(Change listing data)
___

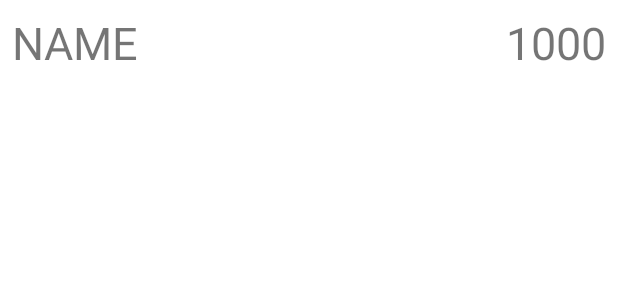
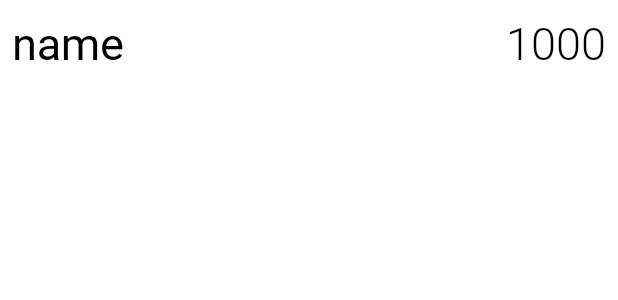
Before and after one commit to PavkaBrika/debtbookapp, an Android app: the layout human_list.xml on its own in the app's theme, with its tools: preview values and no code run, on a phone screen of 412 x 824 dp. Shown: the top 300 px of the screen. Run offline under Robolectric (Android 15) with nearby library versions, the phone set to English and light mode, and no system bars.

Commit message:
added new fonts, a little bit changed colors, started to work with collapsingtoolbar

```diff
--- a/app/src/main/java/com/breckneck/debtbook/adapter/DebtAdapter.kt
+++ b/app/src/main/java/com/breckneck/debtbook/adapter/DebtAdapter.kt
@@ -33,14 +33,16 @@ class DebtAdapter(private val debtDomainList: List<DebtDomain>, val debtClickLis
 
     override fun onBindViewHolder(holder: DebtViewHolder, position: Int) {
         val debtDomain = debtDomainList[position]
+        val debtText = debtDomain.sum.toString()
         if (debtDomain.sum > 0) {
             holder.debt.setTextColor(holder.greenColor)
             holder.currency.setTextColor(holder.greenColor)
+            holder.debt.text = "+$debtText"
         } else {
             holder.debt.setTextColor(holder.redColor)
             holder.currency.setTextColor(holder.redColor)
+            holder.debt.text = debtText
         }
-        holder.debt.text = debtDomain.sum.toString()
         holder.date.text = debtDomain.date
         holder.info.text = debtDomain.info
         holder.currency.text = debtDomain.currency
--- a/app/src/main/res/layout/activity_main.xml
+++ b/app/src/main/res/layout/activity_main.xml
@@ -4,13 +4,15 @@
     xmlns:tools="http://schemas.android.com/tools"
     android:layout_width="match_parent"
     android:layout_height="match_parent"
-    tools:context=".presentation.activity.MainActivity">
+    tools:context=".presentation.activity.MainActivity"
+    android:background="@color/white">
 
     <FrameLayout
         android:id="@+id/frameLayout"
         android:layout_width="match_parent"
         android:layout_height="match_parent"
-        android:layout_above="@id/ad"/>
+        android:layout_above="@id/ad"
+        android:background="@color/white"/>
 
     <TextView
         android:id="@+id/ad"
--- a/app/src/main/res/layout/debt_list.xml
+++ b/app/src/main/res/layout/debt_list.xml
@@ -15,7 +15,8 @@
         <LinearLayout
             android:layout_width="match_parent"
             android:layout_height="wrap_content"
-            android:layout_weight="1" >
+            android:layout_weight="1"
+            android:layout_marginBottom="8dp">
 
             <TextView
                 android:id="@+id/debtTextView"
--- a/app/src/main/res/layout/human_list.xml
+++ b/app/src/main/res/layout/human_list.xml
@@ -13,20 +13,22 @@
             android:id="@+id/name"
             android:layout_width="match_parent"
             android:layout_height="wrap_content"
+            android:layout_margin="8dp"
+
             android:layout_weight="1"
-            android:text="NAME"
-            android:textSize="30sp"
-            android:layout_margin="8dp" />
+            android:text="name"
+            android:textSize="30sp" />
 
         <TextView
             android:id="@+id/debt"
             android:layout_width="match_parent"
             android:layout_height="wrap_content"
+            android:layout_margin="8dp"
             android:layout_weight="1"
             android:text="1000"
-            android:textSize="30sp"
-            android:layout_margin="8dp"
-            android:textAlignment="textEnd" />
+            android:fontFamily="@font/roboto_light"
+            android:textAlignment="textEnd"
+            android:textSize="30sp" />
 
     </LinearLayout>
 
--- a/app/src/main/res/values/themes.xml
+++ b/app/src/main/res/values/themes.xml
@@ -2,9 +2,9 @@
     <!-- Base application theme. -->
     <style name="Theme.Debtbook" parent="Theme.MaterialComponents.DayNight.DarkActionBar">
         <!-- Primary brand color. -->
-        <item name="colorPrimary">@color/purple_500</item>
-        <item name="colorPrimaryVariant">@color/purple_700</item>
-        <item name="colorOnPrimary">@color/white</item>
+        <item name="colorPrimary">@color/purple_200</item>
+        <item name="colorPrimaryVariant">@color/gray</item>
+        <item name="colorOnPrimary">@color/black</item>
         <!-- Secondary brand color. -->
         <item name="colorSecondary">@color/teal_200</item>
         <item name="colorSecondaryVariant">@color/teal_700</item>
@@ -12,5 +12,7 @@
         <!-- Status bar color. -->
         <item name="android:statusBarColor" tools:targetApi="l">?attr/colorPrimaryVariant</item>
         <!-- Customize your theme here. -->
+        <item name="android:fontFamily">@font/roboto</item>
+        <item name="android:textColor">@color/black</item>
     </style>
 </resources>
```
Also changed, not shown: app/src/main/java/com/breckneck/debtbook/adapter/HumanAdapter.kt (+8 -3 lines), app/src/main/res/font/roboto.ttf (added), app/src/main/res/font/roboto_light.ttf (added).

___

Your goal ::
From the first line to the last, output the data exactly, without the pictures.

Answer section ::
Before and after one commit to PavkaBrika/debtbookapp, an Android app: the layout human_list.xml on its own in the app's theme, with its tools: preview values and no code run, on a phone screen of 412 x 824 dp. Shown: the top 300 px of the screen. Run offline under Robolectric (Android 15) with nearby library versions, the phone set to English and light mode, and no system bars.

Commit message:
added new fonts, a little bit changed colors, started to work with collapsingtoolbar

```diff
--- a/app/src/main/java/com/breckneck/debtbook/adapter/DebtAdapter.kt
+++ b/app/src/main/java/com/breckneck/debtbook/adapter/DebtAdapter.kt
@@ -33,14 +33,16 @@ class DebtAdapter(private val debtDomainList: List<DebtDomain>, val debtClickLis
 
     override fun onBindViewHolder(holder: DebtViewHolder, position: Int) {
         val debtDomain = debtDomainList[position]
+        val debtText = debtDomain.sum.toString()
         if (debtDomain.sum > 0) {
             holder.debt.setTextColor(holder.greenColor)
             holder.currency.setTextColor(holder.greenColor)
+            holder.debt.text = "+$debtText"
         } else {
             holder.debt.setTextColor(holder.redColor)
             holder.currency.setTextColor(holder.redColor)
+            holder.debt.text = debtText
         }
-        holder.debt.text = debtDomain.sum.toString()
         holder.date.text = debtDomain.date
         holder.info.text = debtDomain.info
         holder.currency.text = debtDomain.currency
--- a/app/src/main/res/layout/activity_main.xml
+++ b/app/src/main/res/layout/activity_main.xml
@@ -4,13 +4,15 @@
     xmlns:tools="http://schemas.android.com/tools"
     android:layout_width="match_parent"
     android:layout_height="match_parent"
-    tools:context=".presentation.activity.MainActivity">
+    tools:context=".presentation.activity.MainActivity"
+    android:background="@color/white">
 
     <FrameLayout
         android:id="@+id/frameLayout"
         android:layout_width="match_parent"
         android:layout_height="match_parent"
-        android:layout_above="@id/ad"/>
+        android:layout_above="@id/ad"
+        android:background="@color/white"/>
 
     <TextView
         android:id="@+id/ad"
--- a/app/src/main/res/layout/debt_list.xml
+++ b/app/src/main/res/layout/debt_list.xml
@@ -15,7 +15,8 @@
         <LinearLayout
             android:layout_width="match_parent"
             android:layout_height="wrap_content"
-            android:layout_weight="1" >
+            android:layout_weight="1"
+            android:layout_marginBottom="8dp">
 
             <TextView
                 android:id="@+id/debtTextView"
--- a/app/src/main/res/layout/human_list.xml
+++ b/app/src/main/res/layout/human_list.xml
@@ -13,20 +13,22 @@
             android:id="@+id/name"
             android:layout_width="match_parent"
             android:layout_height="wrap_content"
+            android:layout_margin="8dp"
+
             android:layout_weight="1"
-            android:text="NAME"
-            android:textSize="30sp"
-            android:layout_margin="8dp" />
+            android:text="name"
+            android:textSize="30sp" />
 
         <TextView
             android:id="@+id/debt"
             android:layout_width="match_parent"
             android:layout_height="wrap_content"
+            android:layout_margin="8dp"
             android:layout_weight="1"
             android:text="1000"
-            android:textSize="30sp"
-            android:layout_margin="8dp"
-            android:textAlignment="textEnd" />
+            android:fontFamily="@font/roboto_light"
+            android:textAlignment="textEnd"
+            android:textSize="30sp" />
 
     </LinearLayout>
 
--- a/app/src/main/res/values/themes.xml
+++ b/app/src/main/res/values/themes.xml
@@ -2,9 +2,9 @@
     <!-- Base application theme. -->
     <style name="Theme.Debtbook" parent="Theme.MaterialComponents.DayNight.DarkActionBar">
         <!-- Primary brand color. -->
-        <item name="colorPrimary">@color/purple_500</item>
-        <item name="colorPrimaryVariant">@color/purple_700</item>
-        <item name="colorOnPrimary">@color/white</item>
+        <item name="colorPrimary">@color/purple_200</item>
+        <item name="colorPrimaryVariant">@color/gray</item>
+        <item name="colorOnPrimary">@color/black</item>
         <!-- Secondary brand color. -->
         <item name="colorSecondary">@color/teal_200</item>
         <item name="colorSecondaryVariant">@color/teal_700</item>
@@ -12,5 +12,7 @@
         <!-- Status bar color. -->
         <item name="android:statusBarColor" tools:targetApi="l">?attr/colorPrimaryVariant</item>
         <!-- Customize your theme here. -->
+        <item name="android:fontFamily">@font/roboto</item>
+        <item name="android:textColor">@color/black</item>
     </style>
 </resources>
```
Also changed, not shown: app/src/main/java/com/breckneck/debtbook/adapter/HumanAdapter.kt (+8 -3 lines), app/src/main/res/font/roboto.ttf (added), app/src/main/res/font/roboto_light.ttf (added).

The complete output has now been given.